BY EMILY HARRISON WEIR
RIGHT: Joanne Creighton holds the key to the original Mount Holyoke Seminary building, and wears a newly minted presidential medallion.
A recording of President Creighton's inaugural address can be heard using RealAudio.
PRESIDENT CREIGHTON the same eager question during her first months on campus:
"What are your plans for Mount Holyoke?" Though Creighton insists that she
has no pre-fab agenda, she is ready with answers.
First on her list is getting to know the College well: "I have been reading you, oh Mount Holyoke, in document, memo, newspaper, catalog, report, and email, but now I want to know you in the flesh," she told the convocation crowd in January.
"I want to get out and about, to see you in your natural habitat, to let strength and the character and concerns of the College rise up out of the place, out of conversations with all of you." Since then, Creighton has been listening as well as talking, and tackling inevitable differences of opinion by respectfully hearing all sides and working toward consensus.
Massive information-gathering is key to Creighton's overarching first-year goal: to lead the College in developing "a clearly articulated sense of the central mission, purposes, goals, and aspirations of Mount Holyoke now and for the immediate future." Toward this end, Creighton launched a major planning initiative in her second month on the job. "We need a set of goals and priorities that will guide us over the next several years, and a set of actions designed to implement them," she explained. "It will give shape and substance to our collective aspiration to make Mount Holyoke and a Mount Holyoke education all it can be."
The president chairs an Educational Priorities Committee (EPC) that is consulting broadly with campus groups and individuals about the College's academic mission, goals, and priorities. In March, five professors were named to the EPC, which is expected to conclude its work with a draft report by fall.
Stage two of the planning process will have a broader scope and "develop a plan of institutional goals and intentions for the next five years, designed to implement the mission and priorities," according to Creighton. This stage will be the responsibility of a College Planning Task Force to be composed of EPC faculty and senior administrators.

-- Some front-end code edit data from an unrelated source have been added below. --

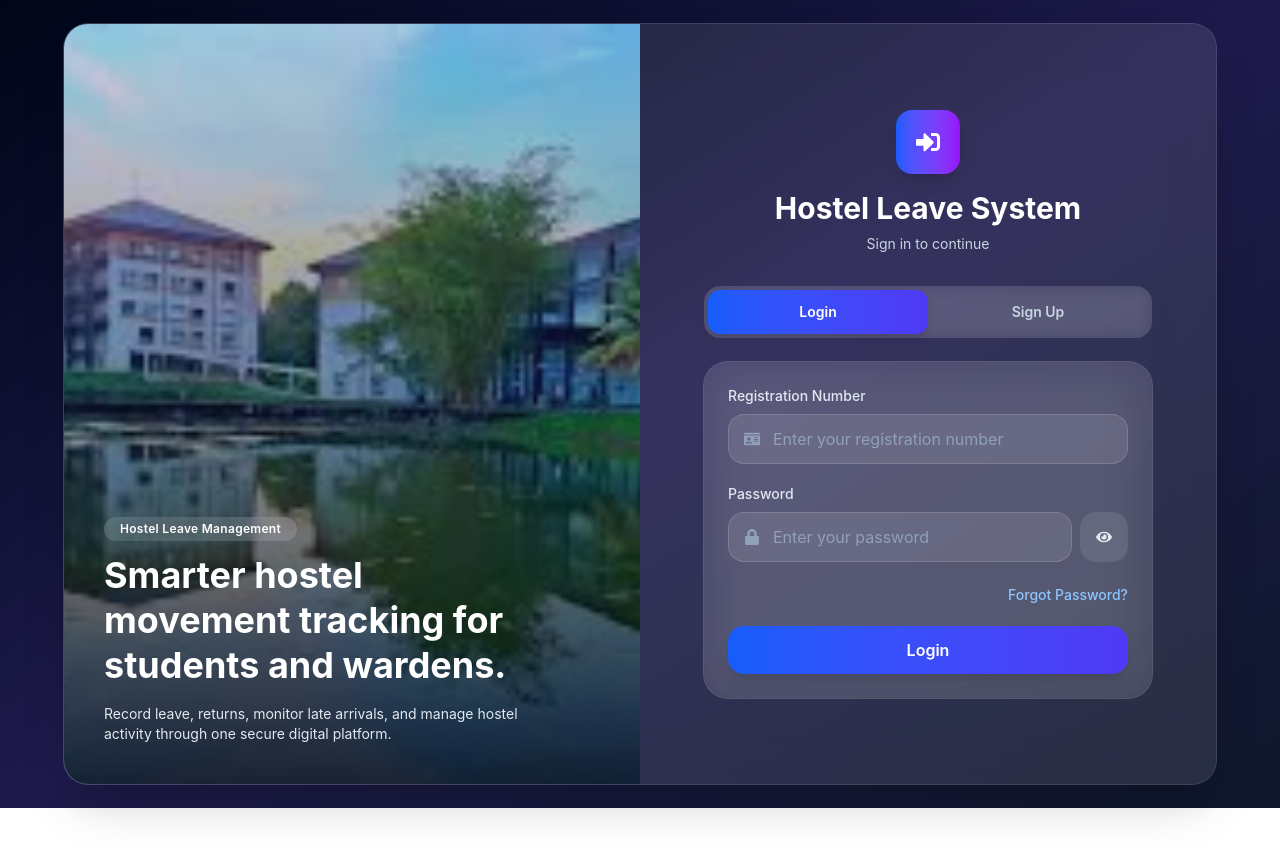
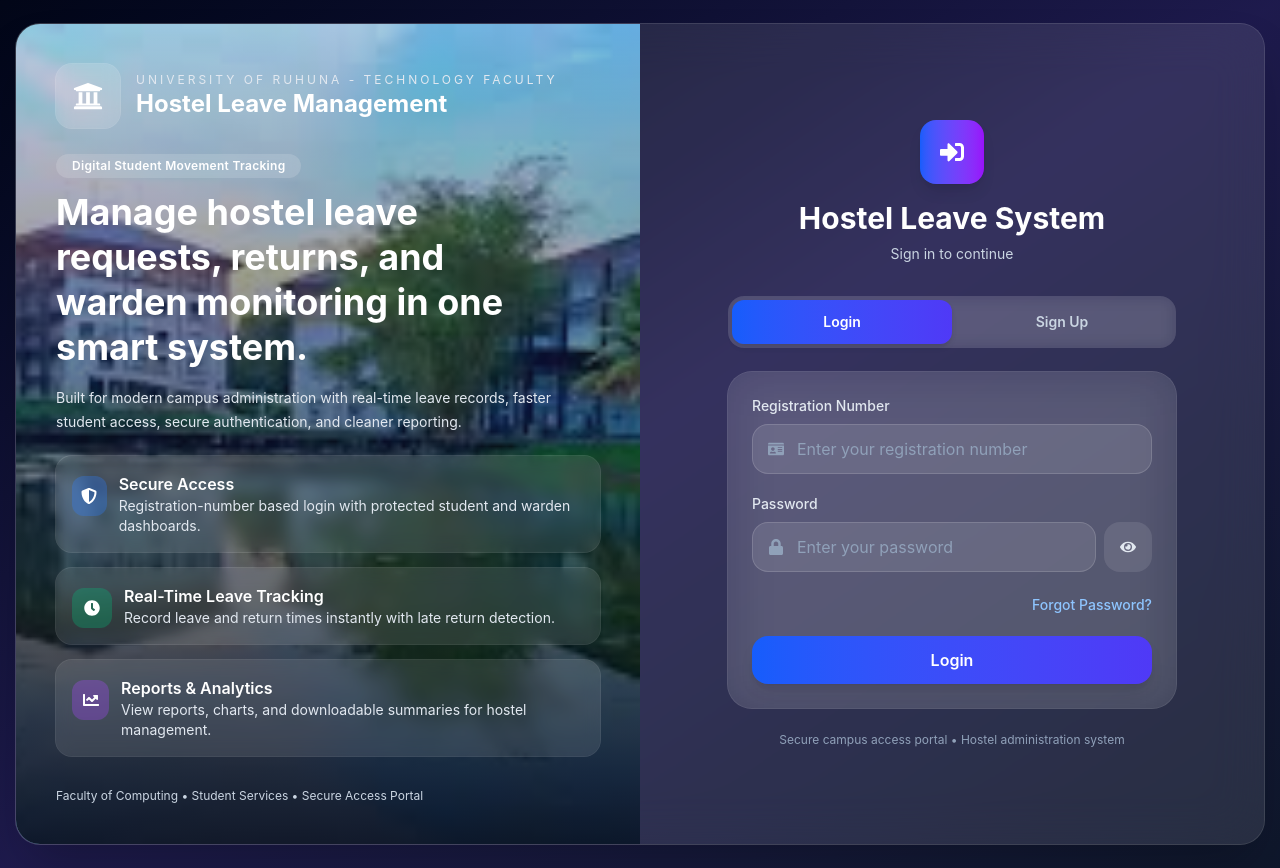
Before and after one commit to Dulangilakshani/hostel-leave-management-system, a React (Vite) app in the folder client/: page / in a window 1280 px wide. Before the commit the page ends 808 px from the top, so only its background shows below. Built offline with nearby package versions, Linux system fonts and the light colour scheme.

Commit message:
Update Login.jsx

```diff
--- a/client/src/pages/Login.jsx
+++ b/client/src/pages/Login.jsx
@@ -14,6 +14,10 @@ import {
   FaSignInAlt,
   FaUserPlus,
   FaKey,
+  FaUniversity,
+  FaShieldAlt,
+  FaClock,
+  FaChartLine,
 } from "react-icons/fa";
 
 function Login() {
@@ -183,28 +187,93 @@ function Login() {
 
   return (
     <div className="min-h-screen bg-gradient-to-br from-slate-950 via-indigo-950 to-slate-900 flex items-center justify-center px-4 py-6">
-      <div className="w-full max-w-6xl overflow-hidden rounded-3xl bg-white/10 backdrop-blur-xl shadow-2xl ring-1 ring-white/20 grid grid-cols-1 lg:grid-cols-2">
-        {/* LEFT IMAGE PANEL */}
-        <div className="relative hidden lg:block min-h-[760px]">
+      <div className="w-full max-w-7xl overflow-hidden rounded-3xl bg-white/10 backdrop-blur-xl shadow-2xl ring-1 ring-white/20 grid grid-cols-1 lg:grid-cols-2">
+        {/* LEFT BRANDING PANEL */}
+        <div className="relative hidden lg:block min-h-[820px]">
           <img
             src={facultyImg}
             alt="Faculty"
             className="absolute inset-0 h-full w-full object-cover"
           />
-          <div className="absolute inset-0 bg-gradient-to-t from-slate-950/85 via-slate-900/45 to-indigo-900/25" />
+          <div className="absolute inset-0 bg-gradient-to-t from-slate-950/90 via-slate-900/55 to-indigo-900/25" />
 
-          <div className="relative z-10 flex h-full flex-col justify-end p-10 text-white">
-            <div className="max-w-md">
+          <div className="relative z-10 flex h-full flex-col justify-between p-10 text-white">
+            <div>
+              <div className="mb-6 flex items-center gap-4">
+                <div className="flex h-16 w-16 items-center justify-center rounded-2xl bg-white/15 backdrop-blur ring-1 ring-white/20">
+                  <FaUniversity className="text-3xl" />
+                </div>
+
+                <div>
+                  <p className="text-xs uppercase tracking-[0.25em] text-slate-200">
+                    University of Ruhuna - Technology Faculty
+                  </p>
+                  <h2 className="text-2xl font-bold">
+                    Hostel Leave Management
+                  </h2>
+                </div>
+              </div>
+
               <p className="mb-3 inline-block rounded-full bg-white/15 px-4 py-1 text-xs font-semibold tracking-wide backdrop-blur">
-                Hostel Leave Management
+                Digital Student Movement Tracking
               </p>
-              <h2 className="text-4xl font-bold leading-tight">
-                Smarter hostel movement tracking for students and wardens.
-              </h2>
-              <p className="mt-4 text-sm text-slate-200">
-                Record leave, returns, monitor late arrivals, and manage hostel
-                activity through one secure digital platform.
+
+              <h3 className="max-w-lg text-4xl font-bold leading-tight">
+                Manage hostel leave requests, returns, and warden monitoring in one smart system.
+              </h3>
+
+              <p className="mt-4 max-w-xl text-sm leading-6 text-slate-200">
+                Built for modern campus administration with real-time leave records,
+                faster student access, secure authentication, and cleaner reporting.
               </p>
+            </div>
+
+            <div className="space-y-4">
+              <div className="rounded-2xl bg-white/10 backdrop-blur p-4 ring-1 ring-white/15">
+                <div className="flex items-start gap-3">
+                  <div className="mt-1 flex h-10 w-10 items-center justify-center rounded-xl bg-blue-500/30">
+                    <FaShieldAlt />
+                  </div>
+                  <div>
+                    <h4 className="font-semibold">Secure Access</h4>
+                    <p className="text-sm text-slate-200">
+                      Registration-number based login with protected student and warden dashboards.
+                    </p>
+                  </div>
+                </div>
+              </div>
+
+              <div className="rounded-2xl bg-white/10 backdrop-blur p-4 ring-1 ring-white/15">
+                <div className="flex items-start gap-3">
+                  <div className="mt-1 flex h-10 w-10 items-center justify-center rounded-xl bg-emerald-500/30">
+                    <FaClock />
+                  </div>
+                  <div>
+                    <h4 className="font-semibold">Real-Time Leave Tracking</h4>
+                    <p className="text-sm text-slate-200">
+                      Record leave and return times instantly with late return detection.
+                    </p>
+                  </div>
+                </div>
+              </div>
+
+              <div className="rounded-2xl bg-white/10 backdrop-blur p-4 ring-1 ring-white/15">
+                <div className="flex items-start gap-3">
+                  <div className="mt-1 flex h-10 w-10 items-center justify-center rounded-xl bg-purple-500/30">
+                    <FaChartLine />
+                  </div>
+                  <div>
+                    <h4 className="font-semibold">Reports & Analytics</h4>
+                    <p className="text-sm text-slate-200">
+                      View reports, charts, and downloadable summaries for hostel management.
+                    </p>
+                  </div>
+                </div>
+              </div>
+
+              <div className="pt-4 text-xs text-slate-300">
+                Faculty of Computing • Student Services • Secure Access Portal
+              </div>
             </div>
           </div>
         </div>
@@ -521,6 +590,10 @@ function Login() {
                 </button>
               </form>
             )}
+
+            <div className="mt-6 text-center text-xs text-slate-400">
+              Secure campus access portal • Hostel administration system
+            </div>
           </div>
         </div>
       </div>
```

The goals are to have a draft plan finished by February 1997, and to have the completed document approved by College trustees by May 1997.
In just over a year's time, the comprehensive planning process Creighton began should provide the College community with a vision of where Mount Holyoke can and should go as it enters the twenty-first century.